Bangladeshi film “Mritika Maya” (Earthen Love), an emotional tale of an old potter, is part of an eclectic package of films being shown at a film festival here organised by Cine Central, the country’s oldest and largest film society.Directed by Gazi Rakayet, “Mritika Maya” is scheduled to be screened at the International Forum of New Cinema in the festival, which was inaugurated last Sunday.Apart from that, there will be representative films from countries like France, Turkey and Netherlands among 17 nations in the festival which will end on November 21, a Cine Central official said.
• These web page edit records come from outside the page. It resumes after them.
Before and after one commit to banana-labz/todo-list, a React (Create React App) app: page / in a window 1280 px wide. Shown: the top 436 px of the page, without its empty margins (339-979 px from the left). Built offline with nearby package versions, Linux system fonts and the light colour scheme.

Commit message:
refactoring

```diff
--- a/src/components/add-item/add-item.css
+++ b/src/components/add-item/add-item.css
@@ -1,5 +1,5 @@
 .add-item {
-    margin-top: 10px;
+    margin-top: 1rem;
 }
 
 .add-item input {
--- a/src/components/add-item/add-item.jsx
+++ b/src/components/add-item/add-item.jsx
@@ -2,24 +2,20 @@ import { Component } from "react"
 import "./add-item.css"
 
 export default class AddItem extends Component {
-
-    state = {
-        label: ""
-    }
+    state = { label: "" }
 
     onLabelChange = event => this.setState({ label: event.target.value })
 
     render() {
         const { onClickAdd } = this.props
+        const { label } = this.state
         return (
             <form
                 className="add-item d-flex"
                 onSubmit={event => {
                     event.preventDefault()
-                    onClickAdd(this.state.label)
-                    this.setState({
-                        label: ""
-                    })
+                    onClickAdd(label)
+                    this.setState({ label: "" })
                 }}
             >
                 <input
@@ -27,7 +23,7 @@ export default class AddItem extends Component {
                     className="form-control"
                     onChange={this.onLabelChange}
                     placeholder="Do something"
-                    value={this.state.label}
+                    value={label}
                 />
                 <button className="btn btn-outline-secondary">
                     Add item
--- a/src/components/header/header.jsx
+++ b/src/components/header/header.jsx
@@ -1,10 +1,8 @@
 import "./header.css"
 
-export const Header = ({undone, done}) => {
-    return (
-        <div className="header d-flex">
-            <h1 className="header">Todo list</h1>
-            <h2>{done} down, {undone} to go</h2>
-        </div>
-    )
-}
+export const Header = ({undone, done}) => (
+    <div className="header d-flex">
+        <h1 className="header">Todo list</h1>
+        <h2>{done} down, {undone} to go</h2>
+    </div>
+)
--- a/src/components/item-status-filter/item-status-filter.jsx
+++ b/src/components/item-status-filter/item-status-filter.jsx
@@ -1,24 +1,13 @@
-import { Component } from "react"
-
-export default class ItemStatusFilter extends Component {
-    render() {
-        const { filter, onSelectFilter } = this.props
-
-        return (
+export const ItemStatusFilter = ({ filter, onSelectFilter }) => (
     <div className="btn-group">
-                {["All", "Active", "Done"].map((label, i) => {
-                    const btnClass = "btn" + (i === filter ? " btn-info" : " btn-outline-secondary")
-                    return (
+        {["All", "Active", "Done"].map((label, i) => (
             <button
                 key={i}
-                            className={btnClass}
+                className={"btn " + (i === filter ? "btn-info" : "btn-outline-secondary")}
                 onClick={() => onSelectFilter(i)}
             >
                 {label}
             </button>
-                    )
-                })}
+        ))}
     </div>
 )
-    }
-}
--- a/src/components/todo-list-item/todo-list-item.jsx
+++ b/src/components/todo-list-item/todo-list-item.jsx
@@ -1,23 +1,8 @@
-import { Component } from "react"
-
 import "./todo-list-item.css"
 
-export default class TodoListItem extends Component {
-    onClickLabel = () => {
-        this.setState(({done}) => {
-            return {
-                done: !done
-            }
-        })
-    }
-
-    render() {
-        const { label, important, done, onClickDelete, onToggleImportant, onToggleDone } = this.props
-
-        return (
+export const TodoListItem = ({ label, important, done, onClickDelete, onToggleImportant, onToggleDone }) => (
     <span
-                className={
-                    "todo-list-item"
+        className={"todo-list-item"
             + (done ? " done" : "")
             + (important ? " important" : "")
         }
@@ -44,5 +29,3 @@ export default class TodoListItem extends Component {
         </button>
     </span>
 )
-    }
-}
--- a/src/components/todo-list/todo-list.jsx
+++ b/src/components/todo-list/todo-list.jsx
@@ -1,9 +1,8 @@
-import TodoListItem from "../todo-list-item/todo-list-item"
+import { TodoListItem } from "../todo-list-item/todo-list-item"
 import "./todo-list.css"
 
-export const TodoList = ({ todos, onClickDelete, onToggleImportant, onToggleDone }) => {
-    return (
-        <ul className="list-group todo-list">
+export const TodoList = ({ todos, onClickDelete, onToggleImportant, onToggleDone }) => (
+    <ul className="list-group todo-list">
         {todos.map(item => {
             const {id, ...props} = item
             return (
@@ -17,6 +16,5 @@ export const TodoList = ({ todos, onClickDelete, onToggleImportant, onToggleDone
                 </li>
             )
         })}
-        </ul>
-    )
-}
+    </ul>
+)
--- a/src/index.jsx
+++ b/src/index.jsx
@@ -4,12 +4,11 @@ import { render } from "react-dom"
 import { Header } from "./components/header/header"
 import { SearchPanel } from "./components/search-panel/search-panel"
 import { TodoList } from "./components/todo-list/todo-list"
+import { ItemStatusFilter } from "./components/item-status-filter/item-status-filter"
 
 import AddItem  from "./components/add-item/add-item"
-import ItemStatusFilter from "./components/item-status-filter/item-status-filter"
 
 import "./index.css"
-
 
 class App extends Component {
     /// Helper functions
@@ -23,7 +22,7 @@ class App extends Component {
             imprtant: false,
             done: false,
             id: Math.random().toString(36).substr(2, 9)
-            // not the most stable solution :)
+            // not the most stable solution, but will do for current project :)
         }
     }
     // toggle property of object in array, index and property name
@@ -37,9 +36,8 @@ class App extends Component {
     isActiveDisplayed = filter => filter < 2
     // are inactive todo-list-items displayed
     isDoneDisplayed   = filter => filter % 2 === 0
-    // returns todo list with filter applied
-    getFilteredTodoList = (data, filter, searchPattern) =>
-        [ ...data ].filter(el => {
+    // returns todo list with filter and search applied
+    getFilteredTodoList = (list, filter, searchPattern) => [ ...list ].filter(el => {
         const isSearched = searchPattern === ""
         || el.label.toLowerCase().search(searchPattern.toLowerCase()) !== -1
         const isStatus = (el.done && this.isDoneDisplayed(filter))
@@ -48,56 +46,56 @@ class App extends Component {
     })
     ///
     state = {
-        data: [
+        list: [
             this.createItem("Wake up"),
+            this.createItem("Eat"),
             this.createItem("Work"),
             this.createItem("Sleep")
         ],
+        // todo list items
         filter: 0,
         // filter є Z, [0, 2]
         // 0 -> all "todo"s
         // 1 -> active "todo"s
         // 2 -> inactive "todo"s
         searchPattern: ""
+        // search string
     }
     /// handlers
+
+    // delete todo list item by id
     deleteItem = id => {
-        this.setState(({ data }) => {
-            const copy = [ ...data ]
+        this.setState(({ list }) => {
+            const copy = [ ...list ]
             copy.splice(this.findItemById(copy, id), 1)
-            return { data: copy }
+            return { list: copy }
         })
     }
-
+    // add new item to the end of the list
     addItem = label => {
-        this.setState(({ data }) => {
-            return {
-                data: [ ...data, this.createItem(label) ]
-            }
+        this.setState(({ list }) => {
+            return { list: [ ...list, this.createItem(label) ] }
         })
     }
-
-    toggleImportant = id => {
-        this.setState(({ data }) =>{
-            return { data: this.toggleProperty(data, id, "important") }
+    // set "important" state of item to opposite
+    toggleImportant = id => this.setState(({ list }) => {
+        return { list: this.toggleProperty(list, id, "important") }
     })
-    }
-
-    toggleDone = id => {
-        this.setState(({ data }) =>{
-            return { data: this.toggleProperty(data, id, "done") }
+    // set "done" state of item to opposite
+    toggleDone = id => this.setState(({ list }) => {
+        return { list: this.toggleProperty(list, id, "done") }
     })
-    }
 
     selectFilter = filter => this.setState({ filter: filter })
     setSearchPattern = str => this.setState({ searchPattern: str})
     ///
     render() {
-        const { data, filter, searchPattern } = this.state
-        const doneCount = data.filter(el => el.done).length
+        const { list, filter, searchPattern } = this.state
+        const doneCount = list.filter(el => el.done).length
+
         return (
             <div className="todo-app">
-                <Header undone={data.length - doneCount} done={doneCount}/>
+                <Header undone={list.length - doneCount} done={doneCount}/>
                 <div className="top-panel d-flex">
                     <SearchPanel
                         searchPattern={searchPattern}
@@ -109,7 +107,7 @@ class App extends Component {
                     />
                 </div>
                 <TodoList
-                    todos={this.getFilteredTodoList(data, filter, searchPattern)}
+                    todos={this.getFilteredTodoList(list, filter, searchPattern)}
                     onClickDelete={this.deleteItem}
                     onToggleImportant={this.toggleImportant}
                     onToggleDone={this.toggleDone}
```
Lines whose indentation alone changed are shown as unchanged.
Also Read – Rain batters Kolkata, cripples normal lifeThe Cine Central is celebrating its golden jubilee this year, the official said.Besides bagging the silver crest at the SAARC Film Festival held in Sri Lanka in May, “Mritika Maya” bagged awards in 17 categories at the National Awards presentation in Bangladesh in 2013.The awards included the best director, best music director, best supporting actor, best actor in a negative role, best story, and best art categories.Other countries being represented in the festival are: Belarus, Chile, Cuba, Denmark, Hungary, Iran, Italy, Korea, Peru, Netherlands, Slovenia, Vietnam and India.The inaugural film on November 15 was “Quiet Bliss” (2014), directed by Italian filmmaker Edoardo Winsphere, that dealt with three generations of women whose lives are affected by recession and the relentless bureaucratic hurdles. The Cine Central started its journey with veteran film director Madhu Bose as the president and Satyajit Ray as the vice-president.